**Directions for this task**. All of the records below must be output exactly, with no pictures carried over.

(Modification records)
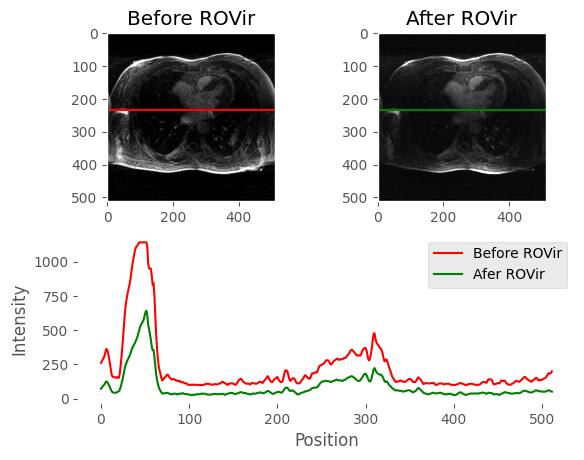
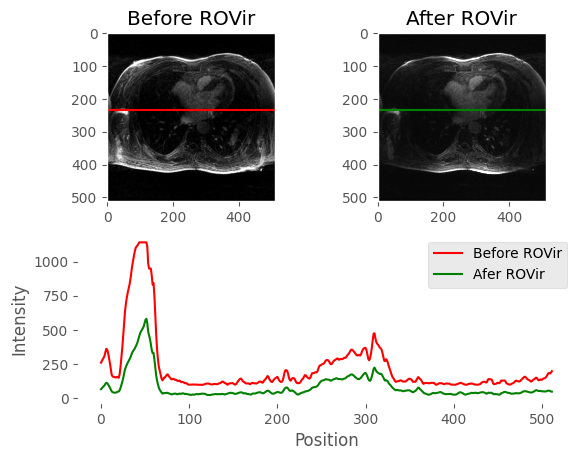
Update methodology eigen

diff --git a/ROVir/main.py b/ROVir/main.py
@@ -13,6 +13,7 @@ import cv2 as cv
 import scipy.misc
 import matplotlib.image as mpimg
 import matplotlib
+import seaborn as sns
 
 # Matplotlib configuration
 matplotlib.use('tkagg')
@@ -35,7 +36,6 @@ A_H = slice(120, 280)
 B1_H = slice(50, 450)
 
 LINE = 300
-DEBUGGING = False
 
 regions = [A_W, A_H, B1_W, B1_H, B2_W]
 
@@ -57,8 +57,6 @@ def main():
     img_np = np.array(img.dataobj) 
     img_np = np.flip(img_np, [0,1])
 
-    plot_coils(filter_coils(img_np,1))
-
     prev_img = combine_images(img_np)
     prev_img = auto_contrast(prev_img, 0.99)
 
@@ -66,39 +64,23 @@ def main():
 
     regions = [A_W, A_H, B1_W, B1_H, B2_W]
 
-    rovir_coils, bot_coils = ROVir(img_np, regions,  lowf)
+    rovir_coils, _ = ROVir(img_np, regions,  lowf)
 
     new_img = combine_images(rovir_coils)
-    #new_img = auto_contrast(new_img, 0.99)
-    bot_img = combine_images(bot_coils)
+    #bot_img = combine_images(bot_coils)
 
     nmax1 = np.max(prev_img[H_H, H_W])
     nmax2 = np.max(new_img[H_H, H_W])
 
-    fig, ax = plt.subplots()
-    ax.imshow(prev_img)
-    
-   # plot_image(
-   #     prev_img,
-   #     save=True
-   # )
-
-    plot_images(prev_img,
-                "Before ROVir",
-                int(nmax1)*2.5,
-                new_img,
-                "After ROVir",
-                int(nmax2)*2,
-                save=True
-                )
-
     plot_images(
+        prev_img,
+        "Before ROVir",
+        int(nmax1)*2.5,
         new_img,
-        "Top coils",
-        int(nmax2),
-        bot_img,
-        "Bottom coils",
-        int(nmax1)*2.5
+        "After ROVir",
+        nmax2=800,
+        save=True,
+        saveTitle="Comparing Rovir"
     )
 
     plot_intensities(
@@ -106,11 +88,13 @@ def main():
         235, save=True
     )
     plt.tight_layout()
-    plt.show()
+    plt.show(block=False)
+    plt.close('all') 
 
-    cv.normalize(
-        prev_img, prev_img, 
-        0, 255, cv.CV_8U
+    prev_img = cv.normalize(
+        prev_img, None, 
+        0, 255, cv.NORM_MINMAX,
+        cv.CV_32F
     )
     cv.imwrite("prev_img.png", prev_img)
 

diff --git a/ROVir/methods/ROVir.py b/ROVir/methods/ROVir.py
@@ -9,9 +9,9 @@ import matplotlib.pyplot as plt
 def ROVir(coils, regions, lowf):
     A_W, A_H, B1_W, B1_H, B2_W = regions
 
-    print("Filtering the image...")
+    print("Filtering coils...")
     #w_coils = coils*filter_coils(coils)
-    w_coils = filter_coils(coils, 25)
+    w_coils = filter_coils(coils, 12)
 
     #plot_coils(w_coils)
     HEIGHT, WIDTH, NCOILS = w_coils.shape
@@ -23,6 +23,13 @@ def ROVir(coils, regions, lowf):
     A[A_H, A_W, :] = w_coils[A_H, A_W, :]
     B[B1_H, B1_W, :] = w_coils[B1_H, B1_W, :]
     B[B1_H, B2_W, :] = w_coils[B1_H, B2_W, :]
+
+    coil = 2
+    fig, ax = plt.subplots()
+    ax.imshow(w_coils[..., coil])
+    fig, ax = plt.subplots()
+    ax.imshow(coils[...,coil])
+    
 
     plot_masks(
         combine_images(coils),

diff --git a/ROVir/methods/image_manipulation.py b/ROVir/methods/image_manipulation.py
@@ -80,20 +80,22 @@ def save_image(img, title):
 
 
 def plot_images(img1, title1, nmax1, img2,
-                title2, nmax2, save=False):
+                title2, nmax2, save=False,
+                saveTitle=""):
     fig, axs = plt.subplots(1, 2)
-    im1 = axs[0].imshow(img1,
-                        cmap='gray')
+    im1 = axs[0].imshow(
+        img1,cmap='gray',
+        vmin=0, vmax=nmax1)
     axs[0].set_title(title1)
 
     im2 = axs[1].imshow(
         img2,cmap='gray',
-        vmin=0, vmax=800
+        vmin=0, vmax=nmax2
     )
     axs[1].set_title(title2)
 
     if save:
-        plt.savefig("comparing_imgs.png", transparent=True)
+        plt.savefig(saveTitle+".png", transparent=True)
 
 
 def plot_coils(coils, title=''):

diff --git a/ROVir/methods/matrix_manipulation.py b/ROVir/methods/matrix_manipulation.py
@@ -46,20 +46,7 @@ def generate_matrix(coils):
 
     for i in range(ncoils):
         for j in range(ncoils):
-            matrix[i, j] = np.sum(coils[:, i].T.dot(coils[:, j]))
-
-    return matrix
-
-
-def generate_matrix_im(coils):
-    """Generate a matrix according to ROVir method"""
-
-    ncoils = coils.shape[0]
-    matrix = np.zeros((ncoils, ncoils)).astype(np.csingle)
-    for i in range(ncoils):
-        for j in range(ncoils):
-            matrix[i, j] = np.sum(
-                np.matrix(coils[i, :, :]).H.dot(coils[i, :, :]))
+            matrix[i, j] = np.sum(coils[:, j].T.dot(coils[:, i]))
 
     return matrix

**Solution to the problem**.
Update methodology eigen

diff --git a/ROVir/main.py b/ROVir/main.py
@@ -13,6 +13,7 @@ import cv2 as cv
 import scipy.misc
 import matplotlib.image as mpimg
 import matplotlib
+import seaborn as sns
 
 # Matplotlib configuration
 matplotlib.use('tkagg')
@@ -35,7 +36,6 @@ A_H = slice(120, 280)
 B1_H = slice(50, 450)
 
 LINE = 300
-DEBUGGING = False
 
 regions = [A_W, A_H, B1_W, B1_H, B2_W]
 
@@ -57,8 +57,6 @@ def main():
     img_np = np.array(img.dataobj) 
     img_np = np.flip(img_np, [0,1])
 
-    plot_coils(filter_coils(img_np,1))
-
     prev_img = combine_images(img_np)
     prev_img = auto_contrast(prev_img, 0.99)
 
@@ -66,39 +64,23 @@ def main():
 
     regions = [A_W, A_H, B1_W, B1_H, B2_W]
 
-    rovir_coils, bot_coils = ROVir(img_np, regions,  lowf)
+    rovir_coils, _ = ROVir(img_np, regions,  lowf)
 
     new_img = combine_images(rovir_coils)
-    #new_img = auto_contrast(new_img, 0.99)
-    bot_img = combine_images(bot_coils)
+    #bot_img = combine_images(bot_coils)
 
     nmax1 = np.max(prev_img[H_H, H_W])
     nmax2 = np.max(new_img[H_H, H_W])
 
-    fig, ax = plt.subplots()
-    ax.imshow(prev_img)
-    
-   # plot_image(
-   #     prev_img,
-   #     save=True
-   # )
-
-    plot_images(prev_img,
-                "Before ROVir",
-                int(nmax1)*2.5,
-                new_img,
-                "After ROVir",
-                int(nmax2)*2,
-                save=True
-                )
-
     plot_images(
+        prev_img,
+        "Before ROVir",
+        int(nmax1)*2.5,
         new_img,
-        "Top coils",
-        int(nmax2),
-        bot_img,
-        "Bottom coils",
-        int(nmax1)*2.5
+        "After ROVir",
+        nmax2=800,
+        save=True,
+        saveTitle="Comparing Rovir"
     )
 
     plot_intensities(
@@ -106,11 +88,13 @@ def main():
         235, save=True
     )
     plt.tight_layout()
-    plt.show()
+    plt.show(block=False)
+    plt.close('all') 
 
-    cv.normalize(
-        prev_img, prev_img, 
-        0, 255, cv.CV_8U
+    prev_img = cv.normalize(
+        prev_img, None, 
+        0, 255, cv.NORM_MINMAX,
+        cv.CV_32F
     )
     cv.imwrite("prev_img.png", prev_img)
 

diff --git a/ROVir/methods/ROVir.py b/ROVir/methods/ROVir.py
@@ -9,9 +9,9 @@ import matplotlib.pyplot as plt
 def ROVir(coils, regions, lowf):
     A_W, A_H, B1_W, B1_H, B2_W = regions
 
-    print("Filtering the image...")
+    print("Filtering coils...")
     #w_coils = coils*filter_coils(coils)
-    w_coils = filter_coils(coils, 25)
+    w_coils = filter_coils(coils, 12)
 
     #plot_coils(w_coils)
     HEIGHT, WIDTH, NCOILS = w_coils.shape
@@ -23,6 +23,13 @@ def ROVir(coils, regions, lowf):
     A[A_H, A_W, :] = w_coils[A_H, A_W, :]
     B[B1_H, B1_W, :] = w_coils[B1_H, B1_W, :]
     B[B1_H, B2_W, :] = w_coils[B1_H, B2_W, :]
+
+    coil = 2
+    fig, ax = plt.subplots()
+    ax.imshow(w_coils[..., coil])
+    fig, ax = plt.subplots()
+    ax.imshow(coils[...,coil])
+    
 
     plot_masks(
         combine_images(coils),

diff --git a/ROVir/methods/image_manipulation.py b/ROVir/methods/image_manipulation.py
@@ -80,20 +80,22 @@ def save_image(img, title):
 
 
 def plot_images(img1, title1, nmax1, img2,
-                title2, nmax2, save=False):
+                title2, nmax2, save=False,
+                saveTitle=""):
     fig, axs = plt.subplots(1, 2)
-    im1 = axs[0].imshow(img1,
-                        cmap='gray')
+    im1 = axs[0].imshow(
+        img1,cmap='gray',
+        vmin=0, vmax=nmax1)
     axs[0].set_title(title1)
 
     im2 = axs[1].imshow(
         img2,cmap='gray',
-        vmin=0, vmax=800
+        vmin=0, vmax=nmax2
     )
     axs[1].set_title(title2)
 
     if save:
-        plt.savefig("comparing_imgs.png", transparent=True)
+        plt.savefig(saveTitle+".png", transparent=True)
 
 
 def plot_coils(coils, title=''):

diff --git a/ROVir/methods/matrix_manipulation.py b/ROVir/methods/matrix_manipulation.py
@@ -46,20 +46,7 @@ def generate_matrix(coils):
 
     for i in range(ncoils):
         for j in range(ncoils):
-            matrix[i, j] = np.sum(coils[:, i].T.dot(coils[:, j]))
-
-    return matrix
-
-
-def generate_matrix_im(coils):
-    """Generate a matrix according to ROVir method"""
-
-    ncoils = coils.shape[0]
-    matrix = np.zeros((ncoils, ncoils)).astype(np.csingle)
-    for i in range(ncoils):
-        for j in range(ncoils):
-            matrix[i, j] = np.sum(
-                np.matrix(coils[i, :, :]).H.dot(coils[i, :, :]))
+            matrix[i, j] = np.sum(coils[:, j].T.dot(coils[:, i]))
 
     return matrix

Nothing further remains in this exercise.